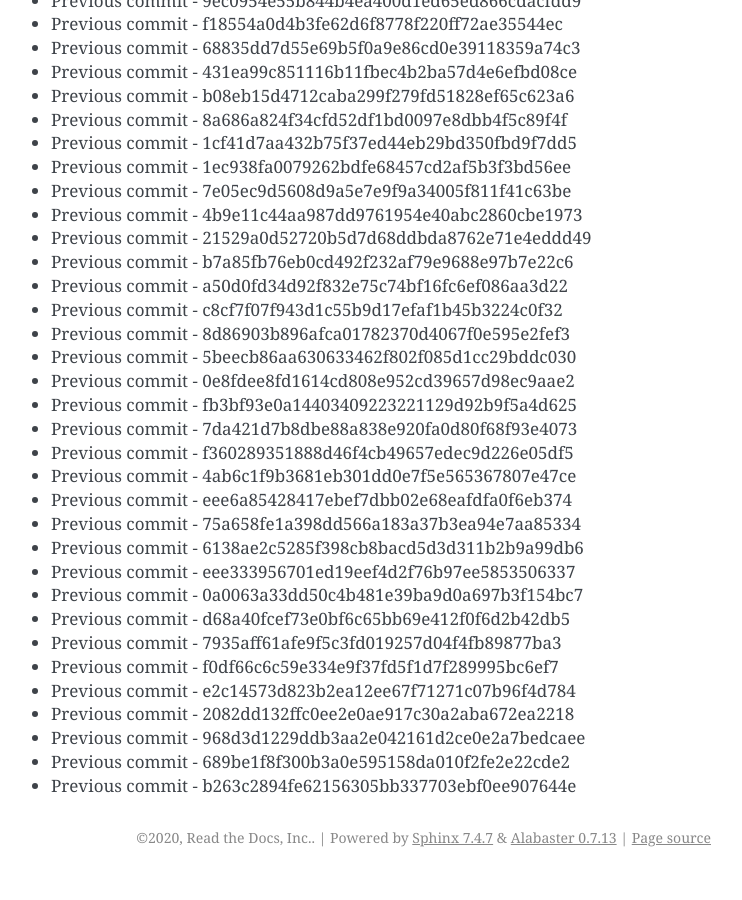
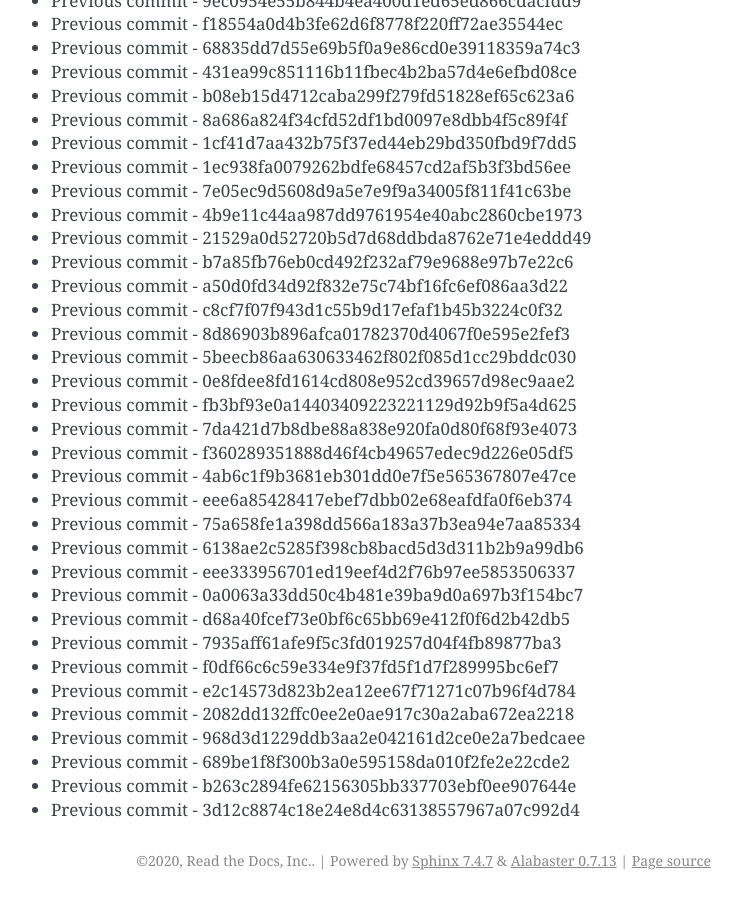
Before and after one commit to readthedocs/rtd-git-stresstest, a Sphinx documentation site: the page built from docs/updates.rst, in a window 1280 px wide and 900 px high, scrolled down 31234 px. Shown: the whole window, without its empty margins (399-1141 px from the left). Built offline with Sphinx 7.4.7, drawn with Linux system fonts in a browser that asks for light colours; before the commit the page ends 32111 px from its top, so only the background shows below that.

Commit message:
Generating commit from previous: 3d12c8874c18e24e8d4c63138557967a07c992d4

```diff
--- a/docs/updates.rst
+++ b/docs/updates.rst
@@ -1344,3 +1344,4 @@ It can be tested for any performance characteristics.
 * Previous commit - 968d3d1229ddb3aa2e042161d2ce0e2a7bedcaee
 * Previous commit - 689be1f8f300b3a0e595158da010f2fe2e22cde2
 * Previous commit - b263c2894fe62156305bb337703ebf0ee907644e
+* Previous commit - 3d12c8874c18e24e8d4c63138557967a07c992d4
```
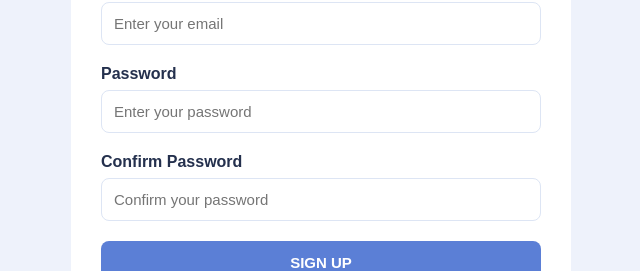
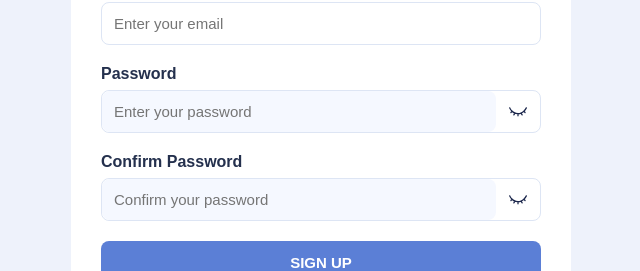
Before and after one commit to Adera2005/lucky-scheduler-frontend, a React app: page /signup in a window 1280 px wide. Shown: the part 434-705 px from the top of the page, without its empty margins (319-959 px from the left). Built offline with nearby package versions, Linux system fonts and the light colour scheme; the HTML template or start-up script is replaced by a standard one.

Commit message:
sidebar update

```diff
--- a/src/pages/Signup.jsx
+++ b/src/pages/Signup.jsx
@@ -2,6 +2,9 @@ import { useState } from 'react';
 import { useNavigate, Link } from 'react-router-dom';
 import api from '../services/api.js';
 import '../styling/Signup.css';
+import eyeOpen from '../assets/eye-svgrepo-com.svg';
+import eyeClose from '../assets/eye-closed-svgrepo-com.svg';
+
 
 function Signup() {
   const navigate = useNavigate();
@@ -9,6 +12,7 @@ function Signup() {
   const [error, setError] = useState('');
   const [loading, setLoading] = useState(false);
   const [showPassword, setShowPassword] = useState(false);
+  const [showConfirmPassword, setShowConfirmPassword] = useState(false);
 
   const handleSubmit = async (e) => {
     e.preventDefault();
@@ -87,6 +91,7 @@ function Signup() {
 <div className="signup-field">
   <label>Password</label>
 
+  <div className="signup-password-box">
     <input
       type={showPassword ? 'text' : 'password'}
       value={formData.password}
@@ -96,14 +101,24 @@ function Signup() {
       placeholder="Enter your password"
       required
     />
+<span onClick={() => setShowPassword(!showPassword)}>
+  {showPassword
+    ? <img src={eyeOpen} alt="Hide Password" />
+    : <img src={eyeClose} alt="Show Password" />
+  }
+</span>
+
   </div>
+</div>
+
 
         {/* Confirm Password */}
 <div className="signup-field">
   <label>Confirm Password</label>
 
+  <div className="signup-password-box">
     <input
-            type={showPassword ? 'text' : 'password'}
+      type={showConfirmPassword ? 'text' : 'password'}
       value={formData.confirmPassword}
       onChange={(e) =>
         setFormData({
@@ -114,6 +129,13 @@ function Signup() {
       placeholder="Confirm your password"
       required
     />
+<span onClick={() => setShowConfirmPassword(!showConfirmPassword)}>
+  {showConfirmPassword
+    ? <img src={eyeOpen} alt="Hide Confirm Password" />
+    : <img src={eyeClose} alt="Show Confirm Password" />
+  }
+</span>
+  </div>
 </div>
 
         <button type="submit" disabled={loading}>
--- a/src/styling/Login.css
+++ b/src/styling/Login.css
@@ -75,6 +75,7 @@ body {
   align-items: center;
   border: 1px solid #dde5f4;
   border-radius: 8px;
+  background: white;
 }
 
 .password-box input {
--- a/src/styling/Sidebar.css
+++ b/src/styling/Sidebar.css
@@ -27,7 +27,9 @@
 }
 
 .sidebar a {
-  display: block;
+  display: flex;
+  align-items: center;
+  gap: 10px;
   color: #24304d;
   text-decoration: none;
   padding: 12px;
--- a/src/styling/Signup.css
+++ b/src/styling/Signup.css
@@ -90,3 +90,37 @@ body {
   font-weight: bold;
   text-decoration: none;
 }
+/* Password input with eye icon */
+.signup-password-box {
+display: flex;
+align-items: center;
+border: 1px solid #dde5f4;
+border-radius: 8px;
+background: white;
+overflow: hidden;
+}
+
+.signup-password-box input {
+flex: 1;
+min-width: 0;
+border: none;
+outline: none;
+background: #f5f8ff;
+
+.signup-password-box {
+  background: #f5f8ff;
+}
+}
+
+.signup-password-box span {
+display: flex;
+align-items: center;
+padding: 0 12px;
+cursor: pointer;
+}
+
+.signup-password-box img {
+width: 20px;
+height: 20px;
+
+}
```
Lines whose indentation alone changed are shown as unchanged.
* * *
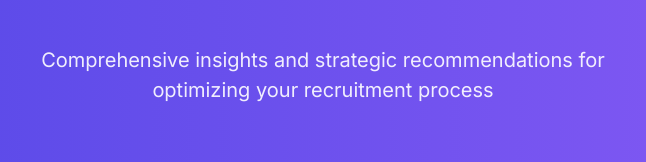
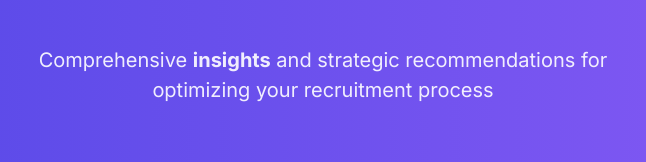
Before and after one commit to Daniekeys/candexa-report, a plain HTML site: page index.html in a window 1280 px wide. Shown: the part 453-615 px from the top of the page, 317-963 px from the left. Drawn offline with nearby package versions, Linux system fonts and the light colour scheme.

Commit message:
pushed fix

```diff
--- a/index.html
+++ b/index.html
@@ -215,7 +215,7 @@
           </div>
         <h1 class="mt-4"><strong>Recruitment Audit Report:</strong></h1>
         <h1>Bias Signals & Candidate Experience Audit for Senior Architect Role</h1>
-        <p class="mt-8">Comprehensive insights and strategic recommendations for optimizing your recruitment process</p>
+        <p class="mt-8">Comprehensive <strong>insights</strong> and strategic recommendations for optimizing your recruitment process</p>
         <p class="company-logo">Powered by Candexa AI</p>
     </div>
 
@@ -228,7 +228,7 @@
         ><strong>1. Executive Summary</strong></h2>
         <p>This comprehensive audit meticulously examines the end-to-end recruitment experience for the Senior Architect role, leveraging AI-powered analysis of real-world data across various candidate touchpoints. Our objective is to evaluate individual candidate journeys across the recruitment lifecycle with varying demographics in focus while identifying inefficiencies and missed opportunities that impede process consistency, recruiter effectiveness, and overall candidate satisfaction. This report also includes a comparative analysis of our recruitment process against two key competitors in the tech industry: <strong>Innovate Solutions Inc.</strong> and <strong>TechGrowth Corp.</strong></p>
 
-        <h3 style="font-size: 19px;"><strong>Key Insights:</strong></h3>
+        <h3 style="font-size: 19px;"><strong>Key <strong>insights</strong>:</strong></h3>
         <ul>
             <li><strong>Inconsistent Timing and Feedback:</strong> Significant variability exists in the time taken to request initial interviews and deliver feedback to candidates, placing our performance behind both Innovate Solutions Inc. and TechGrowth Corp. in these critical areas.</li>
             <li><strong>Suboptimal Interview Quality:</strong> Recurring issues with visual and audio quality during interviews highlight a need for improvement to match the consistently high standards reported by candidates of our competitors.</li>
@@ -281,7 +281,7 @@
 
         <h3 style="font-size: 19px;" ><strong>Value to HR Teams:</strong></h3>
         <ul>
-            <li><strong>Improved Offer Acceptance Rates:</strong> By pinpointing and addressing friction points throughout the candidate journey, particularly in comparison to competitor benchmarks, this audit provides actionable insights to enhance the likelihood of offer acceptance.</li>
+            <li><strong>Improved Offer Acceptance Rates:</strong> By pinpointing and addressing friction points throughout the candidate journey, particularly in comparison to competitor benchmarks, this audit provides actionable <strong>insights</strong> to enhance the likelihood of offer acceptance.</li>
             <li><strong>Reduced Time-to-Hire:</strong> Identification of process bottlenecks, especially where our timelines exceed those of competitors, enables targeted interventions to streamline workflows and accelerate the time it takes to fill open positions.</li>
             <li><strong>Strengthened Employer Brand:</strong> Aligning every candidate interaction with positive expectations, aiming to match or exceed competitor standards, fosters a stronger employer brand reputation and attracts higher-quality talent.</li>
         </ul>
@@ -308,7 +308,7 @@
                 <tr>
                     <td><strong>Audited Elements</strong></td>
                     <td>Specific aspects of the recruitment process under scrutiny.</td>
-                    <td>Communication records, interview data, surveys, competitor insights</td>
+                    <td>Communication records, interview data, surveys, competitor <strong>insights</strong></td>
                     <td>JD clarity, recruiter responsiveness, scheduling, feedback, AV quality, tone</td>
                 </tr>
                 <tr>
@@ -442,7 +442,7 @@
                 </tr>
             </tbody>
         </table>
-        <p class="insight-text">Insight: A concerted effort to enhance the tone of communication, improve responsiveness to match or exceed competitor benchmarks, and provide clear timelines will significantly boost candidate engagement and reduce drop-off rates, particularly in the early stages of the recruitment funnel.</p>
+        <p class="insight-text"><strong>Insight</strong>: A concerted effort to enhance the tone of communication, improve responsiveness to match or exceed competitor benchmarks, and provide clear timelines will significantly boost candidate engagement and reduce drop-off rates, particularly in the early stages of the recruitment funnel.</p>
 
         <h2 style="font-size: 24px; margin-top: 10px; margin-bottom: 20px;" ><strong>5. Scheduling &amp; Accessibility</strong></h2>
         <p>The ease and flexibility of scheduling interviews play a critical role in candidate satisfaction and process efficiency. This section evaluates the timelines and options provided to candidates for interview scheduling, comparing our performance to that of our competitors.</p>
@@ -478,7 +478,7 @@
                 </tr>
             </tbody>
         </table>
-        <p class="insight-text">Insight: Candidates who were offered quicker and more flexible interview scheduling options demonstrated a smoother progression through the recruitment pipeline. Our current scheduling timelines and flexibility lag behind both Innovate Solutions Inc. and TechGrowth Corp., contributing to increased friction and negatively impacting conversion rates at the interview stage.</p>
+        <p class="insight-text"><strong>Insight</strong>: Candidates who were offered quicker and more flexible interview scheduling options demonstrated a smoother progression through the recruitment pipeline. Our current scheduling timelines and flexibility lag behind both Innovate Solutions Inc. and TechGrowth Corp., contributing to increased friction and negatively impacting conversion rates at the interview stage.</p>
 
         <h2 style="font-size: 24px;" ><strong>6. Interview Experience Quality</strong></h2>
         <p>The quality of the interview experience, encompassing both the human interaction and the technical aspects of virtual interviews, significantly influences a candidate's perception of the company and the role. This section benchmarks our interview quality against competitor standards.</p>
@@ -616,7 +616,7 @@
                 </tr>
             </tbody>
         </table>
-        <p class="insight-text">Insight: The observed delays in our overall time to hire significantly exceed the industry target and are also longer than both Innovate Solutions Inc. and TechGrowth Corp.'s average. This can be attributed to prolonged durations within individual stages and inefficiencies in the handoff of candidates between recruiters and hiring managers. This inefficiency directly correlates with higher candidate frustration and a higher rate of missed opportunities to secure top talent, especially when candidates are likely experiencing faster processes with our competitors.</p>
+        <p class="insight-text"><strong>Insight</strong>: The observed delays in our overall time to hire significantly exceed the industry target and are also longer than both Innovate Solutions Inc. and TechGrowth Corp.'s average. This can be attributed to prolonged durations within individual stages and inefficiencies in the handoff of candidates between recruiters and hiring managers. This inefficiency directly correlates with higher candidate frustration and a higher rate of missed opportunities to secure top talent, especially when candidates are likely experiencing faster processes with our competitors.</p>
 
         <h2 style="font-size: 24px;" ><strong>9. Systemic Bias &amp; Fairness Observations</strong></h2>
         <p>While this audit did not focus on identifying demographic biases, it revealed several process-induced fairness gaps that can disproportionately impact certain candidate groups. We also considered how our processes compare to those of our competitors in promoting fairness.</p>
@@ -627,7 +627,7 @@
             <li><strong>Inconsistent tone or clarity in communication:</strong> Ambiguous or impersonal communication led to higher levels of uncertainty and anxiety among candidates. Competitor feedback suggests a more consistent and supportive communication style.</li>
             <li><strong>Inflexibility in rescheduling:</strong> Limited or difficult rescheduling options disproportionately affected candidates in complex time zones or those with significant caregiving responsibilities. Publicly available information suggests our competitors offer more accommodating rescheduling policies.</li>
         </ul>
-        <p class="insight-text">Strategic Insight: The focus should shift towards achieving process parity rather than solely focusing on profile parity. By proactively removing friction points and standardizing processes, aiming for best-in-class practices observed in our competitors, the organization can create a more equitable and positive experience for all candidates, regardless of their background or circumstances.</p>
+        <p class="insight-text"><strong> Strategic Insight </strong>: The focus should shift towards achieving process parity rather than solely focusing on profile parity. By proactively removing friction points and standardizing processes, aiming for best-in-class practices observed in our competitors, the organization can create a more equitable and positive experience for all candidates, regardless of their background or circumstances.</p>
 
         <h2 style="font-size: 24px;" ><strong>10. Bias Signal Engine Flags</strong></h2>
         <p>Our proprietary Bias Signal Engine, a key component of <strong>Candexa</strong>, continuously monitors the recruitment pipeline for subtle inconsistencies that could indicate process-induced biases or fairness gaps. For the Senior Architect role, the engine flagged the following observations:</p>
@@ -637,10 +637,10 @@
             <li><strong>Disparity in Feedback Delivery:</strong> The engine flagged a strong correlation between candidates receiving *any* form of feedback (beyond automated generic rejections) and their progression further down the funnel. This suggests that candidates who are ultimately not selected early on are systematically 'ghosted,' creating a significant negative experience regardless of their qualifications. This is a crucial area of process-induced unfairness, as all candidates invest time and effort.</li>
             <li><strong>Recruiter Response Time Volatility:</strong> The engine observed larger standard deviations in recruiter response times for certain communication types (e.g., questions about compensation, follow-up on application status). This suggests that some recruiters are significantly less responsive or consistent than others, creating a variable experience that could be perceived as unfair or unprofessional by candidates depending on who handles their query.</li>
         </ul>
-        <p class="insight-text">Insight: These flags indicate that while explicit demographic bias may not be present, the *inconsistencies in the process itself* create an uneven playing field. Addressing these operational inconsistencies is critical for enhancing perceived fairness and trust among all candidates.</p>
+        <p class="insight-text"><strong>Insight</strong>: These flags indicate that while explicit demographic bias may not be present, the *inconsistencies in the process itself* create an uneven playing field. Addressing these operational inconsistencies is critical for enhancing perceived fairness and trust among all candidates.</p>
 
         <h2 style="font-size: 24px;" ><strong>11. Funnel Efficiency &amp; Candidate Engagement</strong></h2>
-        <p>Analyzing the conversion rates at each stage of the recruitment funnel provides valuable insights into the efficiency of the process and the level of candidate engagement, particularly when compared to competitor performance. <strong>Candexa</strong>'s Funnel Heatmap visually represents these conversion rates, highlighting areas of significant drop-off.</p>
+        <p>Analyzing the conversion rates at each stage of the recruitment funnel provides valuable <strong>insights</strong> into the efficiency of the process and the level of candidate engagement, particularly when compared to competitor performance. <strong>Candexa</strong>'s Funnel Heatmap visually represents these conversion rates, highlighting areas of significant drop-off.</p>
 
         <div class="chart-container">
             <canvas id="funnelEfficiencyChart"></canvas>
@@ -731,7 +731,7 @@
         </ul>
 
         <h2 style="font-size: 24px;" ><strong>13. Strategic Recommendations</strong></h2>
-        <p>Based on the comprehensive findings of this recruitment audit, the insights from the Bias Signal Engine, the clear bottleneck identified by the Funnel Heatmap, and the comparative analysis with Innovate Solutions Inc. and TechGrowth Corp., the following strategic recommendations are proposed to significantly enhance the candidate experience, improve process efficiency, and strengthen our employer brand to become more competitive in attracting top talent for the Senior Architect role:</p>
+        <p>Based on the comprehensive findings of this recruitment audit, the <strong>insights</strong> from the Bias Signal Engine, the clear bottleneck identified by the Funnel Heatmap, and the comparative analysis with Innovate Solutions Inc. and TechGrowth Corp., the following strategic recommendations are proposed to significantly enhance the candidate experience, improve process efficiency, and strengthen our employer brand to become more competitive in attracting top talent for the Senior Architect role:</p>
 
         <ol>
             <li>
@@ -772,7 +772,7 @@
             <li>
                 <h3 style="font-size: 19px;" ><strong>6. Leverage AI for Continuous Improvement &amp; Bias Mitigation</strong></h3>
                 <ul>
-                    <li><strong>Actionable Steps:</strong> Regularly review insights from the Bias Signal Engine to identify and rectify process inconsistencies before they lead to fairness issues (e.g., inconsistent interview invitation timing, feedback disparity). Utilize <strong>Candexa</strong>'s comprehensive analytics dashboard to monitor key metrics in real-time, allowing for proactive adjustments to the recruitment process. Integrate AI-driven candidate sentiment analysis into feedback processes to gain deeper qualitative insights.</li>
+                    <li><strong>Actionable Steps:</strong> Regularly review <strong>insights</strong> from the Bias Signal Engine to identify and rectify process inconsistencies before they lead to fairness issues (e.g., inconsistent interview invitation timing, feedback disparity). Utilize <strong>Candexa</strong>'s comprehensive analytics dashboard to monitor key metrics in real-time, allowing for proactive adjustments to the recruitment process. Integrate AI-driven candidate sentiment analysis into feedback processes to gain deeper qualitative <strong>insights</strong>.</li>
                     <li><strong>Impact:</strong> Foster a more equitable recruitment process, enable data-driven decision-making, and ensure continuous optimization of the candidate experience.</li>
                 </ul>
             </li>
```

## WHAT YOU SHOULD DO
Wherever the string "input" appears in the entries above, list that line.

## RESULT BELOW
     <input
     <input
 .password-box input {
+/* Password input with eye icon */
+.signup-password-box input {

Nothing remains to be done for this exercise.